President Clinton signed the No Electronic Theft Act (NET) in 1997. The law provides for enhanced criminal remedies for copyright infringement. NET was intended to stem the widespread theft of computer software.

The NET Act amended provisions in titles 17 and 18 of the U.S. Code. It permits federal prosecution in cases of large scale, willful copyright infringement even where the purpose is not for a commercial purpose or private financial gain. The law allows for the prosecution of anyone who copies, distributes, or receives software worth more than $1,000, in violation of copyright. Violation is a misdemeanor for the $1,000/six months, but becomes a felony where the value exceeds $2,500.
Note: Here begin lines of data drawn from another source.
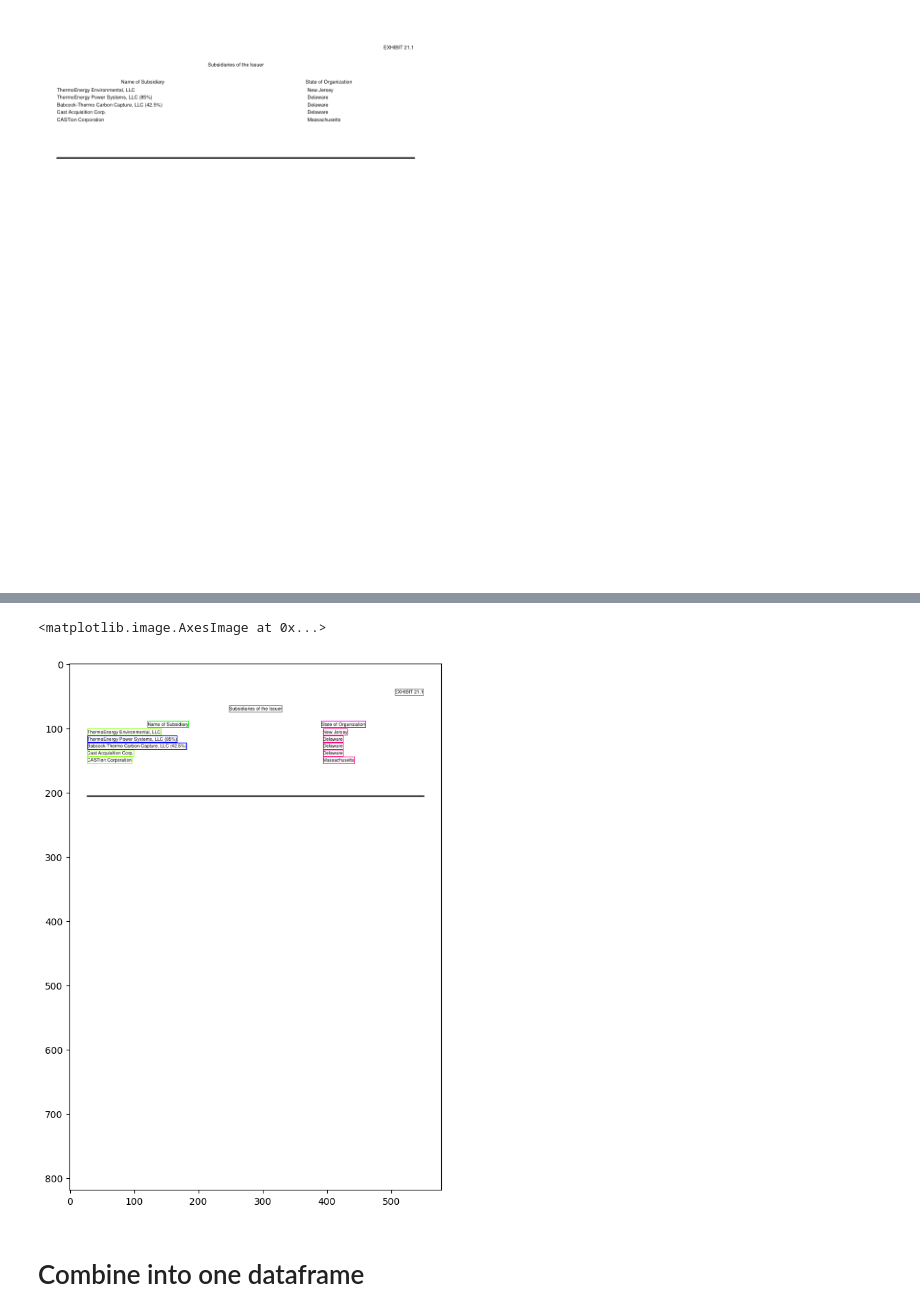
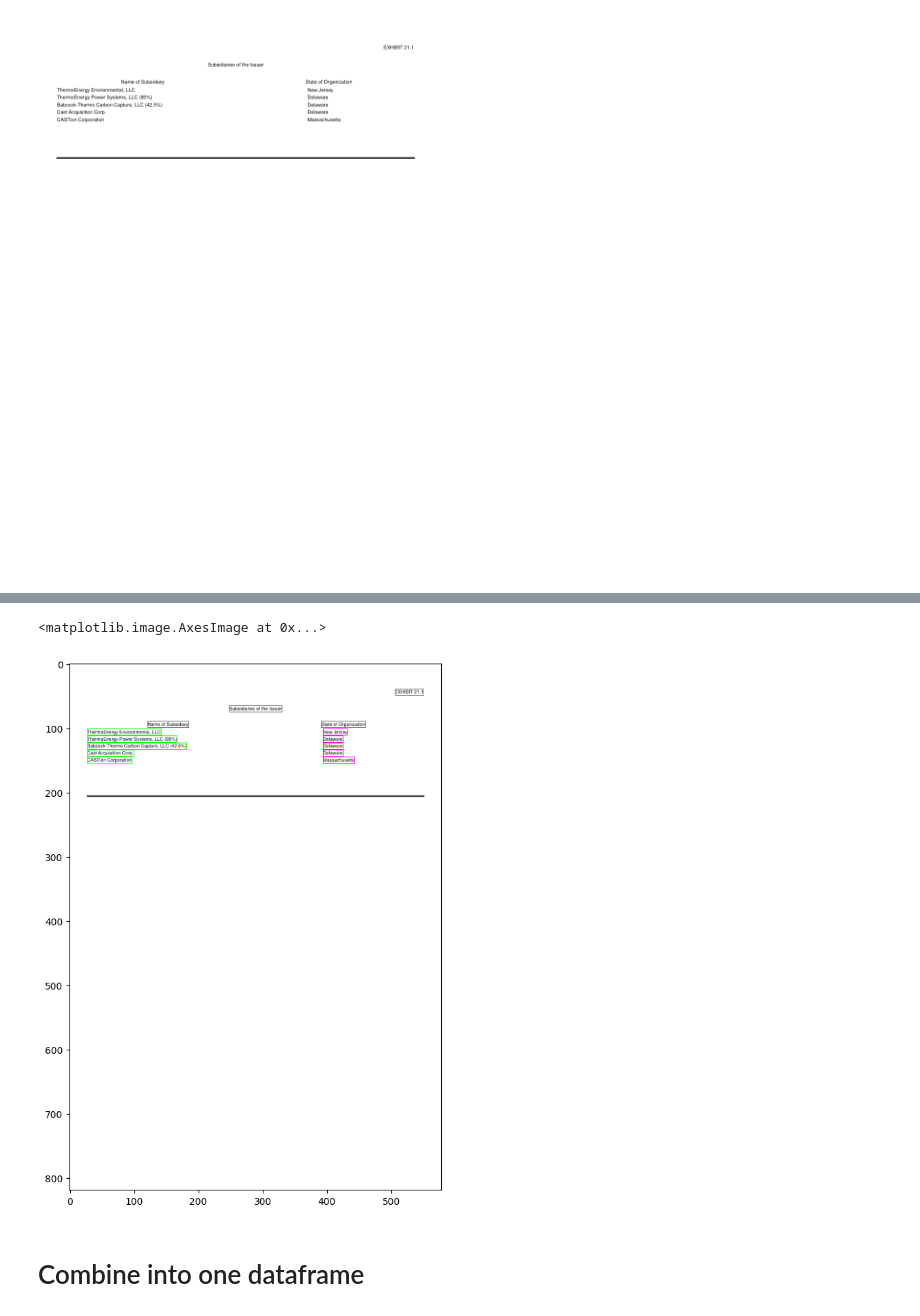
Before and after one commit to catalyst-cooperative/mozilla-sec-eia, a Jupyter notebook: notebooks/05-kl-training-data-creation.ipynb, the cells around one changed output, grey strips where cells are left out. Drawn from its saved outputs; the diff is of its cells as text; code cells hidden in the pictures.

```diff
--- a/notebooks/05-kl-training-data-creation.ipynb
+++ b/notebooks/05-kl-training-data-creation.ipynb
@@ -577,12 +528,12 @@ extracted.keys()
 # %% [output]
 dict_keys(['pdf_text', 'image', 'page'])
 # %%
-txt = extracted['pdf_text']
+txt2 = extracted['pdf_text']
 img_info = extracted['image']
 pg_meta = extracted['page']
-txt.shape, img_info.shape, pg_meta.shape
+txt2.shape, img_info.shape, pg_meta.shape
 # %% [output]
 ((14, 11), (0, 0), (1, 9))
 # %%
-txt.loc[:, label_col] = 0
+txt2.loc[:, label_col] = 0
 # %%
@@ -621,5 +556,5 @@ txt
 # %%
-label_to_indices = {
+label_to_indices_full = {
     1: [2],
     2: [4, 6, 8, 10, 12],
     3: [3],
@@ -627,9 +562,14 @@ label_to_indices = {
     5: [],
     6: [6, 8]
 }
+# exclude owernship percentage until we can put bboxes around each individual word
+label_to_indices_small = {
+    1: [4, 6, 8, 10, 12],
+    3: [5, 7, 9, 11, 13]
+}
 # %%
-for label, indices in label_to_indices.items():
-    txt.loc[indices, label_col] = label
+for label, indices in label_to_indices_small.items():
+    txt2.loc[indices, label_col] = label
 # %%
 id_to_color = {
     0: (128, 128, 128),
@@ -643,13 +583,13 @@ id_to_color = {
 # %%
 # fix to overlay boxes on pdf and color code it by label
 coord_cols = ['top_left_x_pdf', 'top_left_y_pdf', 'bottom_right_x_pdf', 'bottom_right_y_pdf']
 dpi = 70
-display_img = np.array(_render_page(pg, dpi=dpi))
-for tag in id_to_label.keys():
-    subset = txt[txt[label_col] == tag]
+display_img = np.array(_render_page(pg2, dpi=dpi))
+for tag in id_to_label_small.keys():
+    subset = txt2[txt2[label_col] == tag]
     bboxes = pdf_coords_to_pixel_coords(subset[coord_cols].values, dpi=dpi)
     display_img = overlay_bboxes(display_img, bboxes, color=id_to_color[tag])
 display_img_array(display_img, figsize=(10, 10))
 # %% [output]
 <matplotlib.image.AxesImage at 0x...>
-[figure, old version]
+[figure, new version]
```
Also changed, not shown: parts of 46 cells of this notebook.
The law closed a loophole in prior law, which permitted criminal prosecution only for violations that result in financial gain. In 1994 a college student and computer hacker named David LaMacchia used an electronic bulletin board to distribute many commercial software programs. His actions allegedly cost software companies more than $1 million, but La-Macchia himself did not profit. Using pre-NET Act law, a federal judge dismissed the charges against La-Macchia.

Inside No Electronic Theft Act